» PROBLEM TO SOLVE: Which lines below include the string "README"? Please show each one.

(Dataset items)
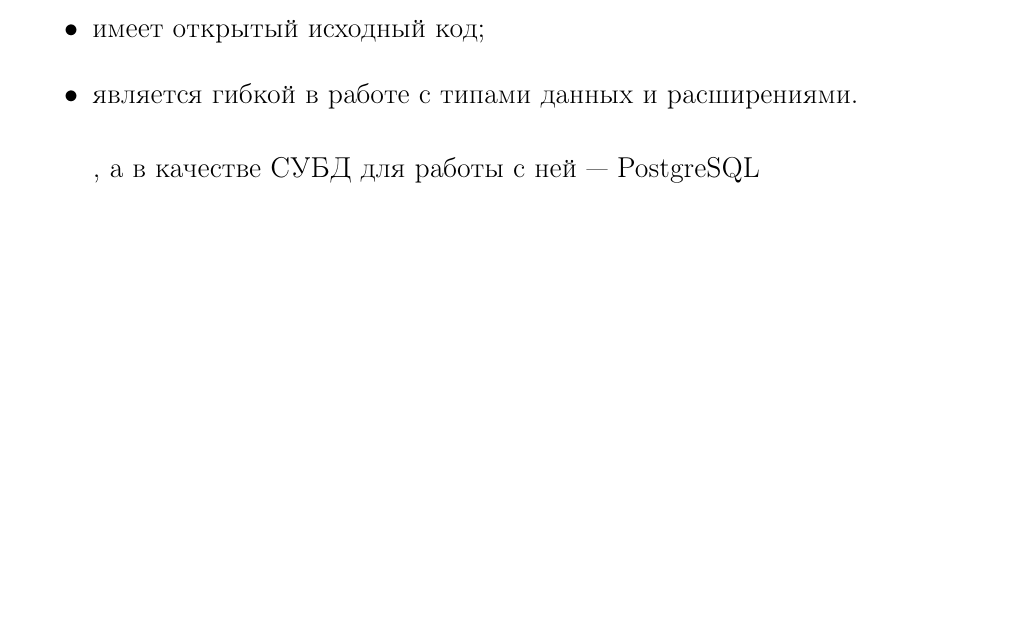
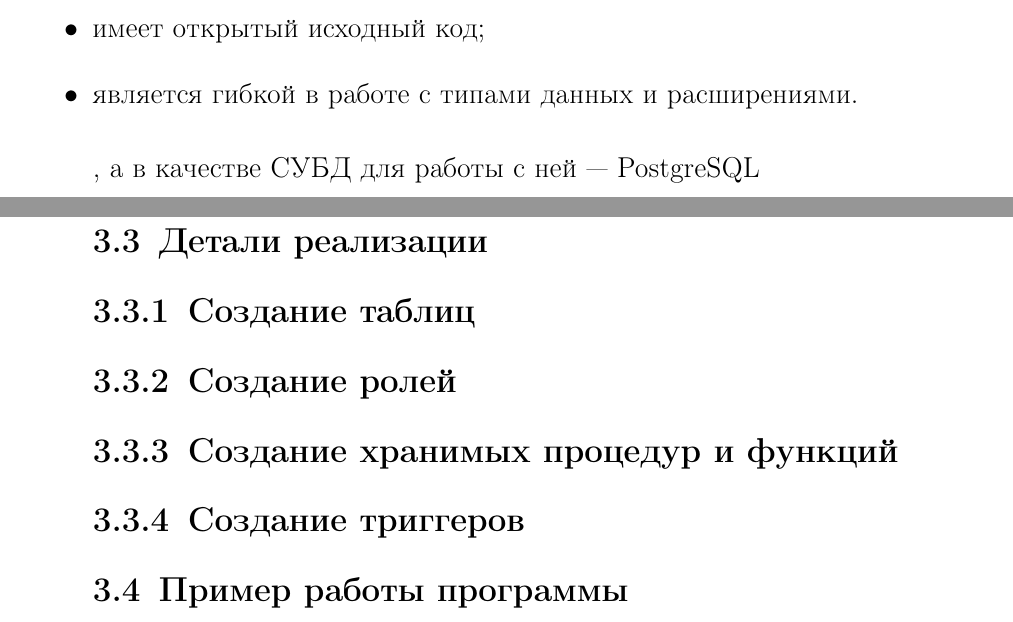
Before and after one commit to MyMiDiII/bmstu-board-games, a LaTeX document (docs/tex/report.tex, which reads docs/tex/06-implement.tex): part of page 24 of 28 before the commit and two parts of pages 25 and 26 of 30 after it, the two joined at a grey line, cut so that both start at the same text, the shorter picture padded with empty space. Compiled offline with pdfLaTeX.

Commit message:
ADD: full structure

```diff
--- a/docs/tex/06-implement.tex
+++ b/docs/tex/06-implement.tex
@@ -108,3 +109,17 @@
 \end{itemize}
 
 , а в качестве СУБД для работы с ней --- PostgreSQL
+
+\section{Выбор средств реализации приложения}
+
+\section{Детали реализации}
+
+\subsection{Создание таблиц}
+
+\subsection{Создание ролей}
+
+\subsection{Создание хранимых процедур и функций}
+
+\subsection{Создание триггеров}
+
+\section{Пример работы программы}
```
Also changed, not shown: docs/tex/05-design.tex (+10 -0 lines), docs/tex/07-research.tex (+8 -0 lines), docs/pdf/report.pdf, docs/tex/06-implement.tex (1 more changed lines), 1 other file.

--

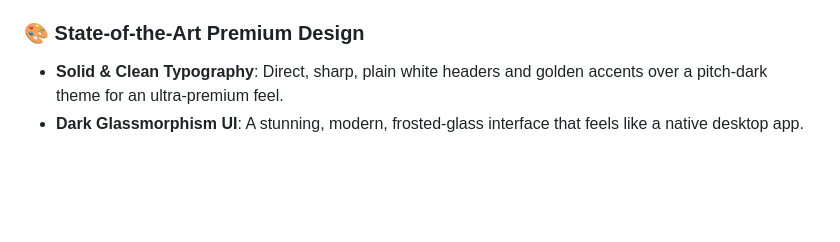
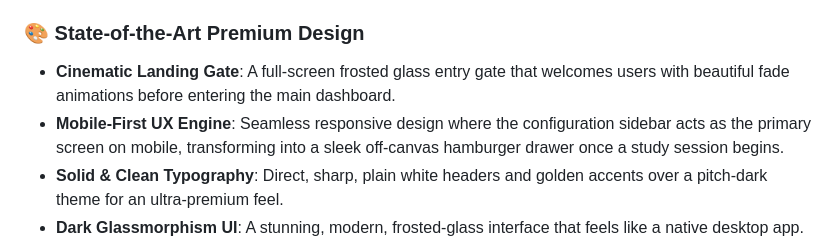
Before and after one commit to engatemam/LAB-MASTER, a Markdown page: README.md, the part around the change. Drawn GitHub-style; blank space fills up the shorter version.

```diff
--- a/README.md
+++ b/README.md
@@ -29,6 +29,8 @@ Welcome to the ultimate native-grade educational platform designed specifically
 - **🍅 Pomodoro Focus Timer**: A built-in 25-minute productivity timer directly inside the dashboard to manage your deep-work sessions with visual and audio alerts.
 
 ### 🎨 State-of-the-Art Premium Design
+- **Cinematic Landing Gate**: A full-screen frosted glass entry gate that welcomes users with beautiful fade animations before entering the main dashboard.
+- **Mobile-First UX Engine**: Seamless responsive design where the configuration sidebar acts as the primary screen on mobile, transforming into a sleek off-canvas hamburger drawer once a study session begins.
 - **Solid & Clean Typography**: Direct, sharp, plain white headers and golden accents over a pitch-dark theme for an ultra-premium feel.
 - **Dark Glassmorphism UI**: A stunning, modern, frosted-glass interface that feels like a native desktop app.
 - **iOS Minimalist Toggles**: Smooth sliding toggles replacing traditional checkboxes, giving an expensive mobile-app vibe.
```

» RESULT:
Before and after one commit to engatemam/LAB-MASTER, a Markdown page: README.md, the part around the change. Drawn GitHub-style; blank space fills up the shorter version.
--- a/README.md
+++ b/README.md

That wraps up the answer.